Report: Merrick Garland Waited Weeks to Approve Warrant for Mar-a-Lago Search

Attorney General Merrick Garland reportedly waited weeks to approve the search warrant of former President Donald Trump’s Mar-a-Lago private residence.

While the establishment media suggested “classified documents relating to nuclear weapons were among the items the FBI” sought in the raid of Mar-a-Lago, it took weeks for Garland to make up his mind on whether to approve the warrant, the Wall Street Journal reported Tuesday.

“The decision had been the subject of weeks of meetings between senior Justice Department and FBI officials, the people said,” the Journal reported. “The warrant allowed agents last Monday to seize classified information and other presidential material from Mar-a-Lago.”

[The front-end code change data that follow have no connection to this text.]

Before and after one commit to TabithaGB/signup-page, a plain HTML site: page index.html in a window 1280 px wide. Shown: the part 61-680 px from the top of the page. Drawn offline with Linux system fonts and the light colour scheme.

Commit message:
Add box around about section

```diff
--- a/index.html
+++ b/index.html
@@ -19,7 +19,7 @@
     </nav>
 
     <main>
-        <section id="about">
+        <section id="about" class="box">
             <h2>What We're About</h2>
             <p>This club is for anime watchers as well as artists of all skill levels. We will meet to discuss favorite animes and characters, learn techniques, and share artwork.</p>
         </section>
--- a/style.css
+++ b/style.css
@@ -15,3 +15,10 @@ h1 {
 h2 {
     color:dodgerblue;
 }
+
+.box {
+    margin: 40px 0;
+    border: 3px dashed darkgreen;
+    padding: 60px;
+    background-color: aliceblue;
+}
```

After the raid and significant public pressure, the Justice Department filed a motion in court to release the FBI’s property receipt of the 28 inventory items federal agents seized. Magistrate Judge Bruce Reinhart agreed to make the search warrant public the next day.

On Monday, Donald Trump said the FBI “stole” his “passports” in last week’s raid. The passports were not independently itemized on the FBI’s property receipt of the 28 inventory items federal agents seized.

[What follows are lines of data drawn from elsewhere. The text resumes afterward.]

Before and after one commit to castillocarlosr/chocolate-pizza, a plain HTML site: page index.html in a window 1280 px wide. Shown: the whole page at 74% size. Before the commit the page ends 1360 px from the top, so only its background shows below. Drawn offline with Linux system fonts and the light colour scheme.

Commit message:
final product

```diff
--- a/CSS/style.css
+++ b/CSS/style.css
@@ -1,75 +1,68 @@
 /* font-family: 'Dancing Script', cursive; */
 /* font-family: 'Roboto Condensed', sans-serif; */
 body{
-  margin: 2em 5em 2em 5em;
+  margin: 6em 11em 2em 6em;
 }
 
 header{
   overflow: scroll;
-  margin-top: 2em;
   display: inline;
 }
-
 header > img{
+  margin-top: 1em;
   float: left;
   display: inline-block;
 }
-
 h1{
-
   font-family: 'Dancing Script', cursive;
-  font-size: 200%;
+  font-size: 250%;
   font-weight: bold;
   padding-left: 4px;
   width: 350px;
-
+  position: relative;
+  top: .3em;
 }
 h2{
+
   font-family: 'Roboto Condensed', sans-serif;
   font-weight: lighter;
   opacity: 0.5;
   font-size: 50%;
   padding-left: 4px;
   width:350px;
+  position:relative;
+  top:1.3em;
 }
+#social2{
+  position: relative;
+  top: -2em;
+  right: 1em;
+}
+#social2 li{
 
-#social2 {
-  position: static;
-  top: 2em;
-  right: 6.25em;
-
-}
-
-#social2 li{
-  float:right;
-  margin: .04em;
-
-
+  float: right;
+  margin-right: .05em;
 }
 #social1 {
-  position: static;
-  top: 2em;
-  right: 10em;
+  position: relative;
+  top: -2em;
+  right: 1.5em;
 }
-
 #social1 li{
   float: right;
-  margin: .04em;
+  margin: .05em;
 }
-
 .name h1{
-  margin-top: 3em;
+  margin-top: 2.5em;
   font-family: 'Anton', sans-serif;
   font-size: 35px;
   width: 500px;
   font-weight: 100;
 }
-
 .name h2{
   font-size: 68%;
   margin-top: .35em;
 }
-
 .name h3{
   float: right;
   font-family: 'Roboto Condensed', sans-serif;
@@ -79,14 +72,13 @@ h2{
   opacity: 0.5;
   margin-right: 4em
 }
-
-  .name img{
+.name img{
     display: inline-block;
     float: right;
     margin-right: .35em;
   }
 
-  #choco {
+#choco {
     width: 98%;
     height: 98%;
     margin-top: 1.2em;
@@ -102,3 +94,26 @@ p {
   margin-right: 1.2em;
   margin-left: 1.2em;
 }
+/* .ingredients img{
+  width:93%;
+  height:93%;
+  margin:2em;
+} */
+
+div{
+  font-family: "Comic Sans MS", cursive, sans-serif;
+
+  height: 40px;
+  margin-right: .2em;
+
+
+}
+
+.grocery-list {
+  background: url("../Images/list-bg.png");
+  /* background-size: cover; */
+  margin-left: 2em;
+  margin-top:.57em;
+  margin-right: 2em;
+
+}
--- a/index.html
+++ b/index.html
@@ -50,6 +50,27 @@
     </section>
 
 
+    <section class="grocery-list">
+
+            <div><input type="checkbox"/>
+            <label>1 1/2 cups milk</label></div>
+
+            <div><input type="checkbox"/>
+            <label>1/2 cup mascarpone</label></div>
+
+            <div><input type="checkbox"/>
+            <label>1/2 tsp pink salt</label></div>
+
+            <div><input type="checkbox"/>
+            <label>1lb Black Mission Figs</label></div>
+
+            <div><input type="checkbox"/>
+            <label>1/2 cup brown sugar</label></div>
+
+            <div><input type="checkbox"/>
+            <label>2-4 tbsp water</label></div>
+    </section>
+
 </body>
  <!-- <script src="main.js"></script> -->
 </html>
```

The warrant, signed by Reinhart and approved by Garland, did not state that they could take Trump’s passport. Typically, the government needs a separate court order to seize someone’s passport, even temporarily.CBS News’s Norah O’Donnell contradicted Trump’s statement and claimed that “[a]ccording to a DOJ official, the FBI is NOT in possession of former President Trump’s passports.”

After the report, Trump’s team released an email from Jay Bratt, the top counterintelligence official in the Justice Department’s national security division, which confirmed Trump’s passports were seized in the raid of Mar-a-Lago the previous Monday. The email also said the passports would be returned to the Trump “at 2 PM today.”

According to the Wall Street Journal, “The department Monday asked a judge not to make public the affidavit on which the search warrant was based, as some news-media outlets had sought, writing in a court filing that the document contains ‘critically important investigative facts’ about witnesses and tactics.”

Prosecutors explained they do not want the affidavit made public because it would “likely chill future cooperation by witnesses whose assistance may be sought as this investigation progresses,” they wrote.